- Fourth to ninth conviction is a Class 4 felony with possible 1-3 years imprisonment; minimum 180 days in jail; and fines of up to $25,000
- 10th to 14th conviction is a Class 3 felony with possible 2-5 years imprisonment; not eligible for probation or conditional discharge; and fines of up to $25,000
- 15th or greater conviction is a Class 2 felony with a possible 3-7 years imprisonment; not eligible for probation or conditional discharge; and fines of up to $25,000
The most common way to go to jail for driving while suspended is if your suspension is from a DUI. A conviction requires mandatory sentencing. For most other charges a good lawyer can keep you out of jail, especially if you are not a repeat offender.

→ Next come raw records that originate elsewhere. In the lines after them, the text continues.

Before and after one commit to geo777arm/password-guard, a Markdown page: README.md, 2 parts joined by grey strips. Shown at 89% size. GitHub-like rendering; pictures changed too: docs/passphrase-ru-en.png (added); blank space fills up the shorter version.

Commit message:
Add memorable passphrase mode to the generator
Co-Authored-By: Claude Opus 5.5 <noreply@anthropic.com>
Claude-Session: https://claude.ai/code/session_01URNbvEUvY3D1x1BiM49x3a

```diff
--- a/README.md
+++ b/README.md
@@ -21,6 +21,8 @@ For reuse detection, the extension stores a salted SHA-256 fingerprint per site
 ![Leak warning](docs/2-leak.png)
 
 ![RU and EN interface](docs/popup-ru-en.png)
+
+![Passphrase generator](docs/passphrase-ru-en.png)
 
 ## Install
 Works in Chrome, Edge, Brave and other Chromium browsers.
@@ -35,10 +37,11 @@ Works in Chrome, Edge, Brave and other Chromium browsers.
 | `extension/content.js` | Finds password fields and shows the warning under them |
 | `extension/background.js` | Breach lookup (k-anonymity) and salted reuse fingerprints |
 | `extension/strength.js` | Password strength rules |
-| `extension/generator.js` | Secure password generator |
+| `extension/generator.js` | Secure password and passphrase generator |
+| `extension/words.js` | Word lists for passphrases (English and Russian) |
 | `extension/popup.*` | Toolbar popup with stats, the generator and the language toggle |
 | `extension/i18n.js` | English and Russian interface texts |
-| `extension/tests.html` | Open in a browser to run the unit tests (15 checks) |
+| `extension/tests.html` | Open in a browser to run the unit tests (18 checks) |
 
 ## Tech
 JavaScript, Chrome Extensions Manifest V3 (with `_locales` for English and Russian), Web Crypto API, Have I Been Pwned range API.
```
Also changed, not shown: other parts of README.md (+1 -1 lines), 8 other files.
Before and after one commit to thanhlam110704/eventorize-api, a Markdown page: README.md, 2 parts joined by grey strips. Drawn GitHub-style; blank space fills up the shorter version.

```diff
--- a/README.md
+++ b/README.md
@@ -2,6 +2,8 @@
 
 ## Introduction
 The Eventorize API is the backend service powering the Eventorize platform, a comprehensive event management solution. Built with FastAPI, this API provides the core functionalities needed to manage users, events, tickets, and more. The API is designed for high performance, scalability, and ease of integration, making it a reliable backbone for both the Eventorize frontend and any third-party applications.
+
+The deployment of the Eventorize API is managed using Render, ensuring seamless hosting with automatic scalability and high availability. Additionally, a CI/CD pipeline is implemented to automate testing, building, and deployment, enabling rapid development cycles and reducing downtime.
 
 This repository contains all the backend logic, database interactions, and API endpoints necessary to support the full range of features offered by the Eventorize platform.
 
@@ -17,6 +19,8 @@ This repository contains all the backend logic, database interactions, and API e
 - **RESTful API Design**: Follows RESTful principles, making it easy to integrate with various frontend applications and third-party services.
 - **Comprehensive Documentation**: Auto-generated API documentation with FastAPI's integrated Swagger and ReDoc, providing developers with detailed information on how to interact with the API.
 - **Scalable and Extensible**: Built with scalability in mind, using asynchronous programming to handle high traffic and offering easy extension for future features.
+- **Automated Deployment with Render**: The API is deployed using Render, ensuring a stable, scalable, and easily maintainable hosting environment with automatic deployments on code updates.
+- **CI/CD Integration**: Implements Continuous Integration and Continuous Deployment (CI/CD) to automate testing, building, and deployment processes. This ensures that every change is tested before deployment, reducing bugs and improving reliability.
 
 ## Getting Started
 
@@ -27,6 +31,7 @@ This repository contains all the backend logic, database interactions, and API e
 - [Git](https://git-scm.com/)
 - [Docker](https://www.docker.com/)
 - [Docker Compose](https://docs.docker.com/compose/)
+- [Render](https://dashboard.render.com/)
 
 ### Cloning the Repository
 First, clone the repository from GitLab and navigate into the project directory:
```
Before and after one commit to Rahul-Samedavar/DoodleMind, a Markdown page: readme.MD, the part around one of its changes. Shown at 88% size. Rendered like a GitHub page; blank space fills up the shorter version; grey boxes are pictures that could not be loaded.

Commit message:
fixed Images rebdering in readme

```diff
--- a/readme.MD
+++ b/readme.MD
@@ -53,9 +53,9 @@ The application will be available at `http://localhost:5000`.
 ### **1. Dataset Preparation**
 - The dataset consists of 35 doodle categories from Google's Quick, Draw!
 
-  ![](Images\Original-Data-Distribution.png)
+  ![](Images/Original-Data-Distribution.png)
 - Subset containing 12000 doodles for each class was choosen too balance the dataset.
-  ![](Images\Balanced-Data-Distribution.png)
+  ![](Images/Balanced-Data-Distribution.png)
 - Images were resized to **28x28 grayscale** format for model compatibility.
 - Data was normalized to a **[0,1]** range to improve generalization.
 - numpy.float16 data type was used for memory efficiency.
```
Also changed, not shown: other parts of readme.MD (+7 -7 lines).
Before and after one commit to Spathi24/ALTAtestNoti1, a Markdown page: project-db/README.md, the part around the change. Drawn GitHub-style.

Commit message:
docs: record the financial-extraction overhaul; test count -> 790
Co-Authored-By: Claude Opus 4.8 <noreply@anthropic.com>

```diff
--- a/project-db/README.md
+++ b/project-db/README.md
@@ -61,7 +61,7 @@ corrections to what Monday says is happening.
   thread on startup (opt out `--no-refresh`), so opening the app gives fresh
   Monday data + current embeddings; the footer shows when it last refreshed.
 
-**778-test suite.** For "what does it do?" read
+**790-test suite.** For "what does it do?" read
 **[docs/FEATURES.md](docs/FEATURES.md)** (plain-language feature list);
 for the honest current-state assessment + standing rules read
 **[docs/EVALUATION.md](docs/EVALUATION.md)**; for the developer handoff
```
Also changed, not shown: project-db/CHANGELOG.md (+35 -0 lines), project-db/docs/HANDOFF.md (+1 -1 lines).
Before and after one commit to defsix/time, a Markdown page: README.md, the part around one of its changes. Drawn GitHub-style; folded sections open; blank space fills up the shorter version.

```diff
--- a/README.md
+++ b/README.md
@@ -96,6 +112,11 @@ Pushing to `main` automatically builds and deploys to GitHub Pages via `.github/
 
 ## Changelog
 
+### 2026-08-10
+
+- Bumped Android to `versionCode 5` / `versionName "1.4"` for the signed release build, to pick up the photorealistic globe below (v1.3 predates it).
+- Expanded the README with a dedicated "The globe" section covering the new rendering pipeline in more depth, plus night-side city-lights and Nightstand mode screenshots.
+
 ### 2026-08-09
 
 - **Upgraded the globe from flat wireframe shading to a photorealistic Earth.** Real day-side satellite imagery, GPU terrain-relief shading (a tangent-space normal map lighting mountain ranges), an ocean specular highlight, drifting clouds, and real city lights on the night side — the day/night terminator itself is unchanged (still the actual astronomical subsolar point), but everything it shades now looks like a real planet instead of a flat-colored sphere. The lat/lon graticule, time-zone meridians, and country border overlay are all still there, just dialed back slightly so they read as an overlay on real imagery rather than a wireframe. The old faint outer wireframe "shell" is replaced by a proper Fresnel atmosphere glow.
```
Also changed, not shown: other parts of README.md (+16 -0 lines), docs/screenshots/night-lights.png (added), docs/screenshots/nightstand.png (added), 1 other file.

If your driver's license is suspended, you may still be able to drive for certain purposes. Under the Driver Relief program, you may apply for restricted driving privileges. Restricted driving privileges generally only covers driving to work or school; however, sometimes exceptions are made for driving yourself or relatives to medical appointments. Restricted driving privileges may also be granted to those who drive as part of their employment.
In order for your attorney to determine what they must do to get your license reinstated, you need to pick up a copy of your driving record, called a Court Purposes abstract, from the local Department of Motor Vehicles station. Ask for a copy of your driver's abstract and tell the DMV it is "for court purposes.
Though every case is different, any arrest for driving on a suspended or revoked license is a serious criminal case. If you have any questions about your arrest or need an attorney recommendation, please contact us. We are lawyers in Chicago that help people throughout Illinois. We will recommend an independent firm that we honestly feel is right for your situation.